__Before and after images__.

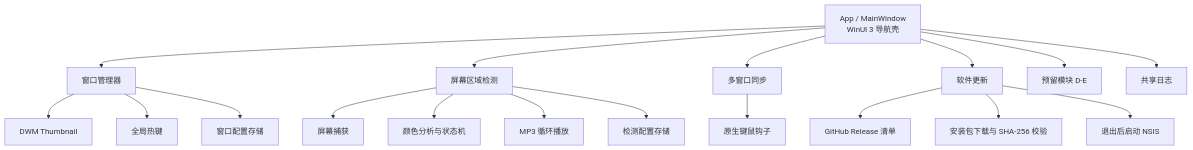
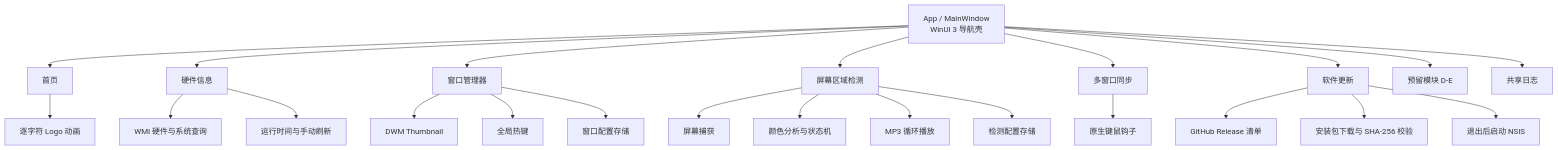
The diagram in README.md (Wineclouds04/Wineclouds-Studio), drawn with Mermaid before and after one commit. The commit also changed other lines of this file and 11 other files, not shown here.

````diff
--- a/README.md
+++ b/README.md
@@ -72,21 +73,26 @@
 ```mermaid
 flowchart TB
-    App[App / MainWindow\nWinUI 3 导航壳] --> A[窗口管理器]
+    App[App / MainWindow\nWinUI 3 导航壳] --> H[首页]
+    App --> I[硬件信息]
+    App --> A[窗口管理器]
     App --> B[屏幕区域检测]
     App --> C[多窗口同步]
     App --> F[软件更新]
     App --> D[预留模块 D-E]
 
+    H --> H1[逐字符 Logo 动画]
+    I --> I1[WMI 硬件与系统查询]
+    I --> I2[运行时间与手动刷新]
     A --> A1[DWM Thumbnail]
     A --> A2[全局热键]
     A --> A3[窗口配置存储]
     B --> B1[屏幕捕获]
     B --> B2[颜色分析与状态机]
     B --> B3[MP3 循环播放]
     B --> B4[检测配置存储]
     C --> C1[原生键鼠钩子]
     F --> F1[GitHub Release 清单]
     F --> F2[安装包下载与 SHA-256 校验]
     F --> F3[退出后启动 NSIS]
     App --> L[共享日志]
 ```
````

__Requirement__. Only the line containing "导航壳] --> H[首页]" and the lines after it, up to and including the last line of the data, should appear in the answer, exactly as written.

__Your response__.
+    App[App / MainWindow\nWinUI 3 导航壳] --> H[首页]
+    App --> I[硬件信息]
+    App --> A[窗口管理器]
     App --> B[屏幕区域检测]
     App --> C[多窗口同步]
     App --> F[软件更新]
     App --> D[预留模块 D-E]
 
+    H --> H1[逐字符 Logo 动画]
+    I --> I1[WMI 硬件与系统查询]
+    I --> I2[运行时间与手动刷新]
     A --> A1[DWM Thumbnail]
     A --> A2[全局热键]
     A --> A3[窗口配置存储]
     B --> B1[屏幕捕获]
     B --> B2[颜色分析与状态机]
     B --> B3[MP3 循环播放]
     B --> B4[检测配置存储]
     C --> C1[原生键鼠钩子]
     F --> F1[GitHub Release 清单]
     F --> F2[安装包下载与 SHA-256 校验]
     F --> F3[退出后启动 NSIS]
     App --> L[共享日志]
 ```
````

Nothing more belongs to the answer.